=== Task prompt ===
Leave every image out, and return the rest of the data word for word.

=== Task material ===
=== Begin Enclosure ===

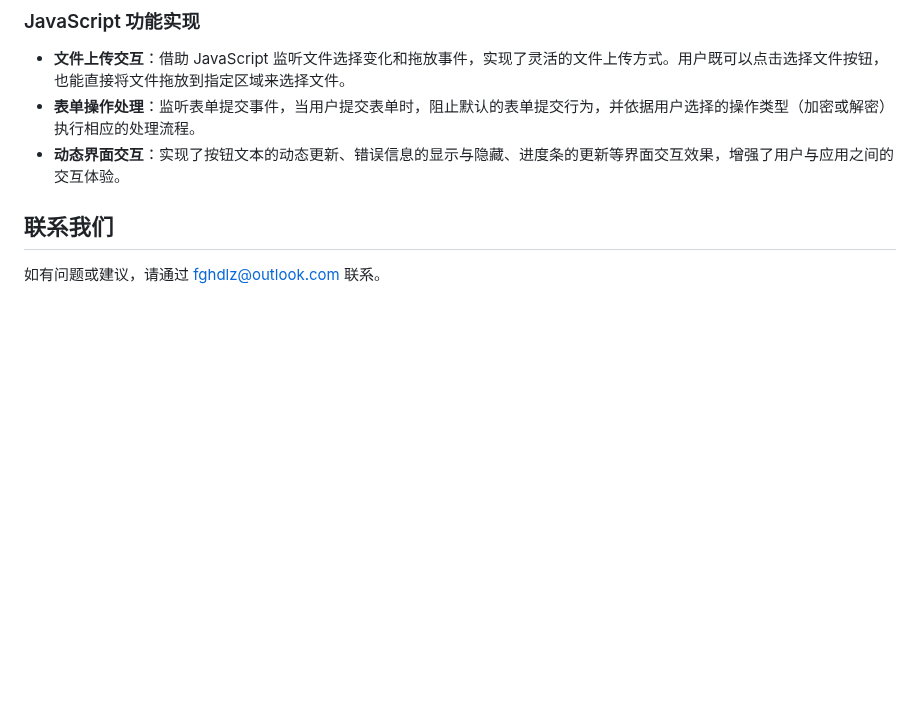
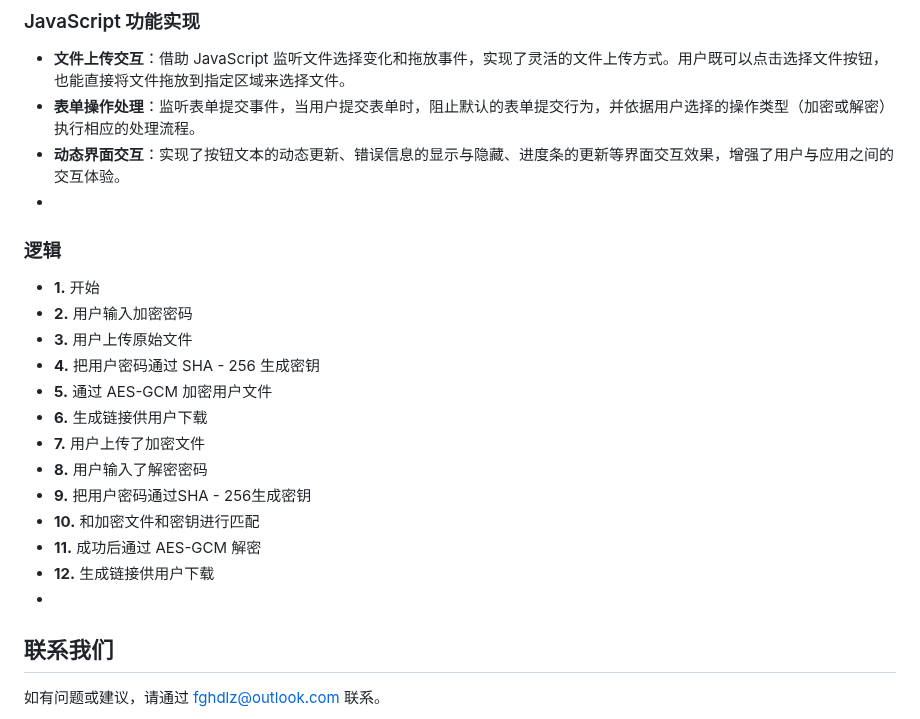
Before and after one commit to fghdz/WebFileEncryption, a Markdown page: README.md, the part around the change. Rendered like a GitHub page; blank space fills up the shorter version.

```diff
--- a/README.md
+++ b/README.md
@@ -27,6 +27,21 @@ web文件在线加密是一个基于网页的应用程序，它允许用户在
 - **文件上传交互**：借助 JavaScript 监听文件选择变化和拖放事件，实现了灵活的文件上传方式。用户既可以点击选择文件按钮，也能直接将文件拖放到指定区域来选择文件。
 - **表单操作处理**：监听表单提交事件，当用户提交表单时，阻止默认的表单提交行为，并依据用户选择的操作类型（加密或解密）执行相应的处理流程。
 - **动态界面交互**：实现了按钮文本的动态更新、错误信息的显示与隐藏、进度条的更新等界面交互效果，增强了用户与应用之间的交互体验。
+-
+### 逻辑
 
+- **1.** 开始
+- **2.** 用户输入加密密码
+- **3.** 用户上传原始文件
+- **4.** 把用户密码通过 SHA - 256 生成密钥
+- **5.** 通过 AES-GCM 加密用户文件
+- **6.** 生成链接供用户下载
+- **7.** 用户上传了加密文件
+- **8.** 用户输入了解密密码
+- **9.** 把用户密码通过SHA - 256生成密钥
+- **10.** 和加密文件和密钥进行匹配
+- **11.** 成功后通过 AES-GCM 解密
+- **12.** 生成链接供用户下载
+-
 ## 联系我们
 如有问题或建议，请通过 fghdlz@outlook.com 联系。
```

=== End Enclosure ===

=== Worked solution ===
Before and after one commit to fghdz/WebFileEncryption, a Markdown page: README.md, the part around the change. Rendered like a GitHub page; blank space fills up the shorter version.

```diff
--- a/README.md
+++ b/README.md
@@ -27,6 +27,21 @@ web文件在线加密是一个基于网页的应用程序，它允许用户在
 - **文件上传交互**：借助 JavaScript 监听文件选择变化和拖放事件，实现了灵活的文件上传方式。用户既可以点击选择文件按钮，也能直接将文件拖放到指定区域来选择文件。
 - **表单操作处理**：监听表单提交事件，当用户提交表单时，阻止默认的表单提交行为，并依据用户选择的操作类型（加密或解密）执行相应的处理流程。
 - **动态界面交互**：实现了按钮文本的动态更新、错误信息的显示与隐藏、进度条的更新等界面交互效果，增强了用户与应用之间的交互体验。
+-
+### 逻辑
 
+- **1.** 开始
+- **2.** 用户输入加密密码
+- **3.** 用户上传原始文件
+- **4.** 把用户密码通过 SHA - 256 生成密钥
+- **5.** 通过 AES-GCM 加密用户文件
+- **6.** 生成链接供用户下载
+- **7.** 用户上传了加密文件
+- **8.** 用户输入了解密密码
+- **9.** 把用户密码通过SHA - 256生成密钥
+- **10.** 和加密文件和密钥进行匹配
+- **11.** 成功后通过 AES-GCM 解密
+- **12.** 生成链接供用户下载
+-
 ## 联系我们
 如有问题或建议，请通过 fghdlz@outlook.com 联系。
```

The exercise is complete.